Problem to work on: Look through the data below, and copy each line that carries the word "export".

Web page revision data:
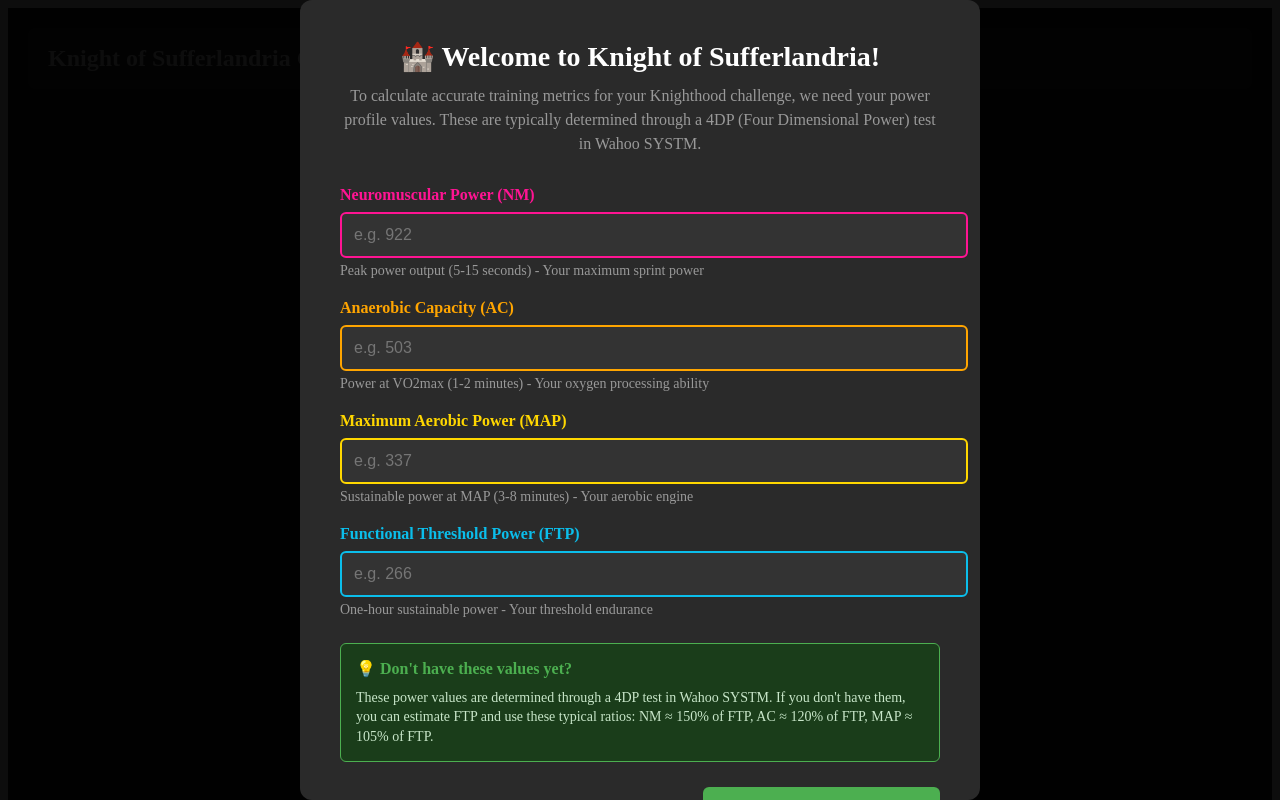
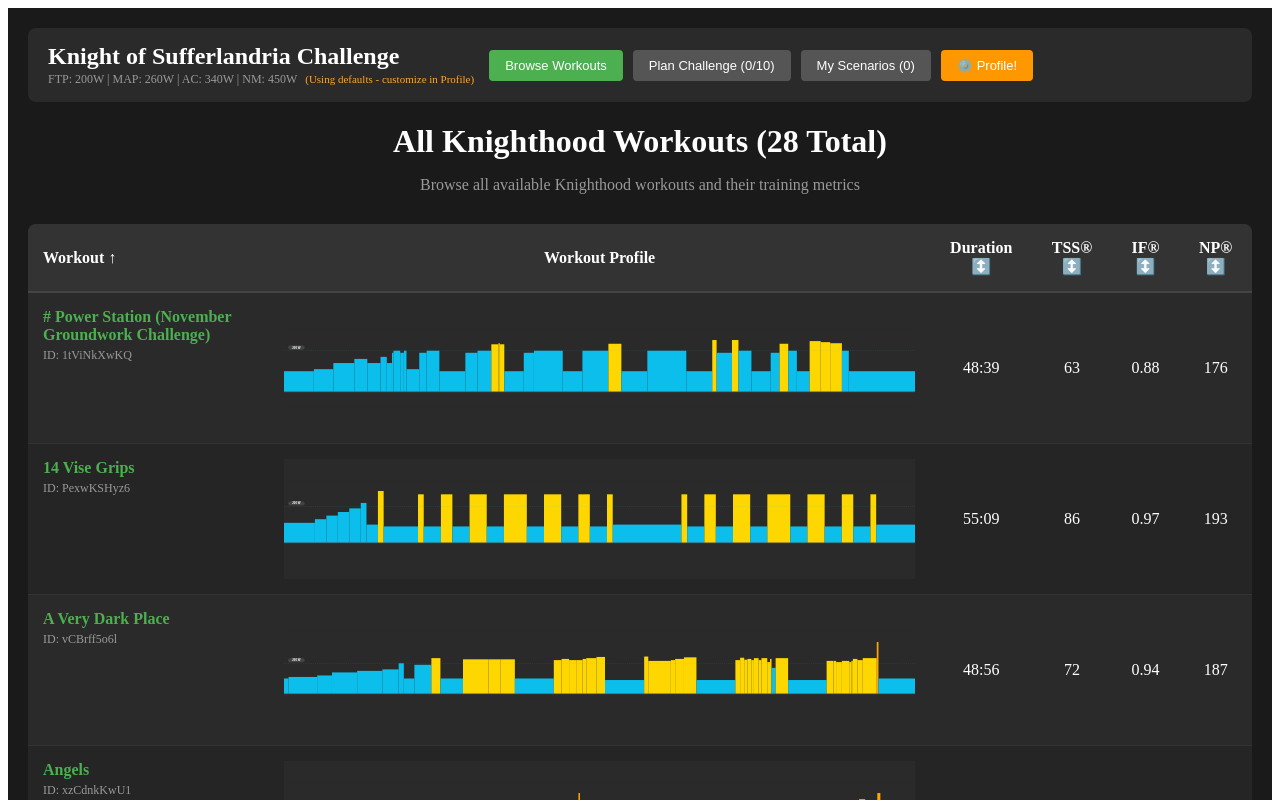
Before and after one commit to againstdemons84/knighthood-quests, a React (Create React App) app: page / in a window 1280 px wide. Shown: the top 800 px of the page. Built offline with nearby package versions, Linux system fonts and the light colour scheme.

Commit message:
Use default power profile on first run

```diff
--- a/src/components/UserProfileManager.tsx
+++ b/src/components/UserProfileManager.tsx
@@ -1,6 +1,6 @@
 import React, { useState } from 'react';
 import { UserPowerProfile } from '../types/userProfile';
-import { getUserProfile, clearUserProfile } from '../utils/userProfileHelpers';
+import { getUserProfile, clearUserProfile, isUsingDefaultProfile } from '../utils/userProfileHelpers';
 import UserProfileSetup from './UserProfileSetup';
 
 interface UserProfileManagerProps {
@@ -36,9 +36,29 @@ const UserProfileManager: React.FC<UserProfileManagerProps> = ({
                 <h1 style={{ color: 'white', marginBottom: '10px' }}>
                     Power Profile Settings
                 </h1>
-                <p style={{ color: '#999', marginBottom: '30px' }}>
+                <p style={{ color: '#999', marginBottom: isUsingDefaultProfile() ? '15px' : '30px' }}>
                     Manage your 4DP power profile values used for training metrics calculations
                 </p>
+
+                {isUsingDefaultProfile() && (
+                    <div style={{
+                        backgroundColor: '#2a1a00',
+                        border: '2px solid #FF9800',
+                        padding: '15px',
+                        borderRadius: '8px',
+                        marginBottom: '20px'
+                    }}>
+                        <div style={{ display: 'flex', alignItems: 'center', gap: '8px', marginBottom: '8px' }}>
+                            <span style={{ fontSize: '18px' }}>⚡</span>
+                            <strong style={{ color: '#FF9800' }}>Using Default Power Profile</strong>
+                        </div>
+                        <p style={{ color: '#FFA726', margin: '0', fontSize: '14px', lineHeight: '1.4' }}>
+                            You're currently using default power values (FTP: 200W, MAP: 260W, AC: 340W, NM: 450W).
+                            These are typical for recreational cyclists. For more accurate training metrics,
+                            customize these values based on your actual power profile or 4DP test results.
+                        </p>
+                    </div>
+                )}
 
                 {/* Current Profile Display */}
                 <div style={{
--- a/src/index.tsx
+++ b/src/index.tsx
@@ -18,7 +18,7 @@ import { Scenario, BasketState } from './types/scenario';
 import { getBestWorkoutData } from './utils/workoutDataHelpers';
 import { UserPowerProfile } from './types/userProfile';
 import { loadScenarios, saveScenarios } from './utils/scenarioHelpers';
-import { getUserProfile, saveUserProfile, hasUserProfile } from './utils/userProfileHelpers';
+import { getUserProfile, saveUserProfile, hasUserProfile, getUserProfileWithDefaults, isUsingDefaultProfile } from './utils/userProfileHelpers';
 import { useViewport } from './hooks/useViewport';
 
 interface KnighthoodWorkout {
@@ -53,7 +53,6 @@ const App = () => {
     const [scenarios, setScenarios] = useState<Scenario[]>([]);
     const [userProfile, setUserProfile] = useState<UserPowerProfile | null>(null);
     const [showProfileSetup, setShowProfileSetup] = useState(false);
-    const [isFirstTimeSetup, setIsFirstTimeSetup] = useState(false);
     const [selectedScenario, setSelectedScenario] = useState<Scenario | null>(null);
     const [sharedScenarioData, setSharedScenarioData] = useState<{ name: string; workoutIds: string[] } | null>(null);
 
@@ -112,17 +111,13 @@ const App = () => {
 
     // Initialize user profile on app load
     useEffect(() => {
-        const profile = getUserProfile();
-        if (profile && hasUserProfile()) {
-            setUserProfile(profile.powerProfile);
-            // If user has profile and there's shared scenario data, go to shared view
-            if (sharedScenarioData) {
-                setCurrentPage('shared-scenario');
-            }
-        } else {
-            setIsFirstTimeSetup(true);
-            setShowProfileSetup(true);
-            // Keep current page as 'browse' - profile save will handle redirect if needed
+        // Always use profile with defaults - no setup required
+        const profile = getUserProfileWithDefaults();
+        setUserProfile(profile);
+
+        // If there's shared scenario data, go to shared view
+        if (sharedScenarioData) {
+            setCurrentPage('shared-scenario');
         }
     }, [sharedScenarioData]); // Add dependency on sharedScenarioData
 
@@ -210,14 +205,7 @@ const App = () => {
         saveUserProfile(profile);
         setUserProfile(profile);
         setShowProfileSetup(false);
-        setIsFirstTimeSetup(false);
-
-        // If user came from a shared link, redirect back to shared scenario
-        if (sharedScenarioData) {
-            setCurrentPage('shared-scenario');
-        } else {
-            setLoading(true); // Trigger reload of workouts with new profile
-        }
+        setLoading(true); // Trigger reload of workouts with new profile
     };
 
     const handleProfileUpdate = (profile: UserPowerProfile) => {
@@ -276,6 +264,15 @@ const App = () => {
                                 `FTP: ${userProfile.ftp}W | MAP: ${userProfile.map}W` :
                                 `FTP: ${userProfile.ftp}W | MAP: ${userProfile.map}W | AC: ${userProfile.ac}W | NM: ${userProfile.nm}W`
                             }
+                            {isUsingDefaultProfile() && (
+                                <span style={{
+                                    color: '#FFA726',
+                                    marginLeft: '8px',
+                                    fontSize: viewport.isMobile ? '9px' : '11px'
+                                }}>
+                                    (Using defaults - customize in Profile)
+                                </span>
+                            )}
                         </div>
                     )}
                 </div>
@@ -340,7 +337,7 @@ const App = () => {
                         onClick={() => setCurrentPage('profile')}
                         style={{
                             padding: viewport.isMobile ? '12px 16px' : '8px 16px',
-                            backgroundColor: currentPage === 'profile' ? '#4CAF50' : '#555',
+                            backgroundColor: currentPage === 'profile' ? '#4CAF50' : (isUsingDefaultProfile() ? '#FF9800' : '#555'),
                             color: 'white',
                             border: 'none',
                             borderRadius: '4px',
@@ -350,7 +347,7 @@ const App = () => {
                             flex: viewport.isMobile ? '1' : 'none'
                         }}
                     >
-                        {viewport.isMobile ? '⚙️' : '⚙️ Profile'}
+                        {viewport.isMobile ? (isUsingDefaultProfile() ? '⚙️!' : '⚙️') : (isUsingDefaultProfile() ? '⚙️ Profile!' : '⚙️ Profile')}
                     </button>
                 </div>
             </div>
@@ -462,44 +459,10 @@ const App = () => {
                         onSaveAsScenario={handleSaveSharedScenario}
                         onBackToApp={handleBackToAppFromShare}
                     />
-                ) : sharedScenarioData && !userProfile ? (
-                    <div style={{ backgroundColor: '#1a1a1a', minHeight: '100vh', padding: '20px' }}>
-                        <div style={{ maxWidth: '600px', margin: '0 auto', textAlign: 'center', paddingTop: '100px' }}>
-                            <h1 style={{ color: 'white', marginBottom: '20px' }}>🔗 Shared Challenge Link</h1>
-                            <p style={{ color: '#999', marginBottom: '20px' }}>
-                                You've received a shared challenge link! Please set up your power profile first to view the challenge details and training metrics.
-                            </p>
-                            <button
-                                onClick={handleBackToAppFromShare}
-                                style={{
-                                    padding: '12px 24px',
-                                    backgroundColor: '#4CAF50',
-                                    color: 'white',
-                                    border: 'none',
-                                    borderRadius: '6px',
-                                    cursor: 'pointer',
-                                    fontSize: '16px'
-                                }}
-                            >
-                                Set Up Profile & View Challenge
-                            </button>
-                        </div>
-                    </div>
                 ) : null;
 
             case 'browse':
             default:
-                if (!userProfile) {
-                    return (
-                        <div style={{ backgroundColor: '#1a1a1a', minHeight: '100vh', padding: '20px' }}>
-                            <div style={{ maxWidth: '600px', margin: '0 auto', textAlign: 'center', paddingTop: '100px' }}>
-                                <h1 style={{ color: 'white', marginBottom: '20px' }}>Setting up your Power Profile...</h1>
-                                <p style={{ color: '#999' }}>Please complete your power profile setup to continue.</p>
-                            </div>
-                        </div>
-                    );
-                }
-
                 if (loading) {
                     return (
                         <div style={{ backgroundColor: '#1a1a1a', minHeight: '100vh', padding: '20px' }}>
@@ -509,7 +472,7 @@ const App = () => {
                     );
                 }
 
-                return (
+                return userProfile ? (
                     <div style={{ maxWidth: '1400px', margin: '0 auto' }}>
                         <h1 style={{ color: 'white', marginBottom: '10px', textAlign: 'center' }}>
                             All Knighthood Workouts ({workoutRows.length} Total)
@@ -544,7 +507,7 @@ const App = () => {
                             </p>
                         </div>
                     </div>
-                );
+                ) : null;
         }
     };
 
@@ -568,7 +531,7 @@ const App = () => {
             {showProfileSetup && (
                 <UserProfileSetup
                     onProfileSave={handleProfileSave}
-                    isFirstTime={isFirstTimeSetup}
+                    isFirstTime={false}
                 />
             )}
         </div>
--- a/src/utils/userProfileHelpers.ts
+++ b/src/utils/userProfileHelpers.ts
@@ -42,6 +42,26 @@ export const clearUserProfile = (): void => {
     }
 };
 
+export const getDefaultPowerProfile = (): UserPowerProfile => {
+    // Realistic default values for an average recreational cyclist
+    return {
+        ftp: 200,   // Functional Threshold Power (base level)
+        map: 260,   // Maximum Aerobic Power (typically ~30% higher than FTP)
+        ac: 340,    // Anaerobic Capacity (typically ~30% higher than MAP)
+        nm: 450     // Neuromuscular Power (typically ~30% higher than AC)
+    };
+};
+
+export const getUserProfileWithDefaults = (): UserPowerProfile => {
+    const profile = getUserProfile();
+    return profile ? profile.powerProfile : getDefaultPowerProfile();
+};
+
+export const isUsingDefaultProfile = (): boolean => {
+    const profile = getUserProfile();
+    return profile === null || !hasUserProfile();
+};
+
 export const validatePowerProfile = (profile: UserPowerProfile): string[] => {
     const errors: string[] = [];
 
```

Output of the task:
@@ -42,6 +42,26 @@ export const clearUserProfile = (): void => {
+export const getDefaultPowerProfile = (): UserPowerProfile => {
+export const getUserProfileWithDefaults = (): UserPowerProfile => {
+export const isUsingDefaultProfile = (): boolean => {
 export const validatePowerProfile = (profile: UserPowerProfile): string[] => {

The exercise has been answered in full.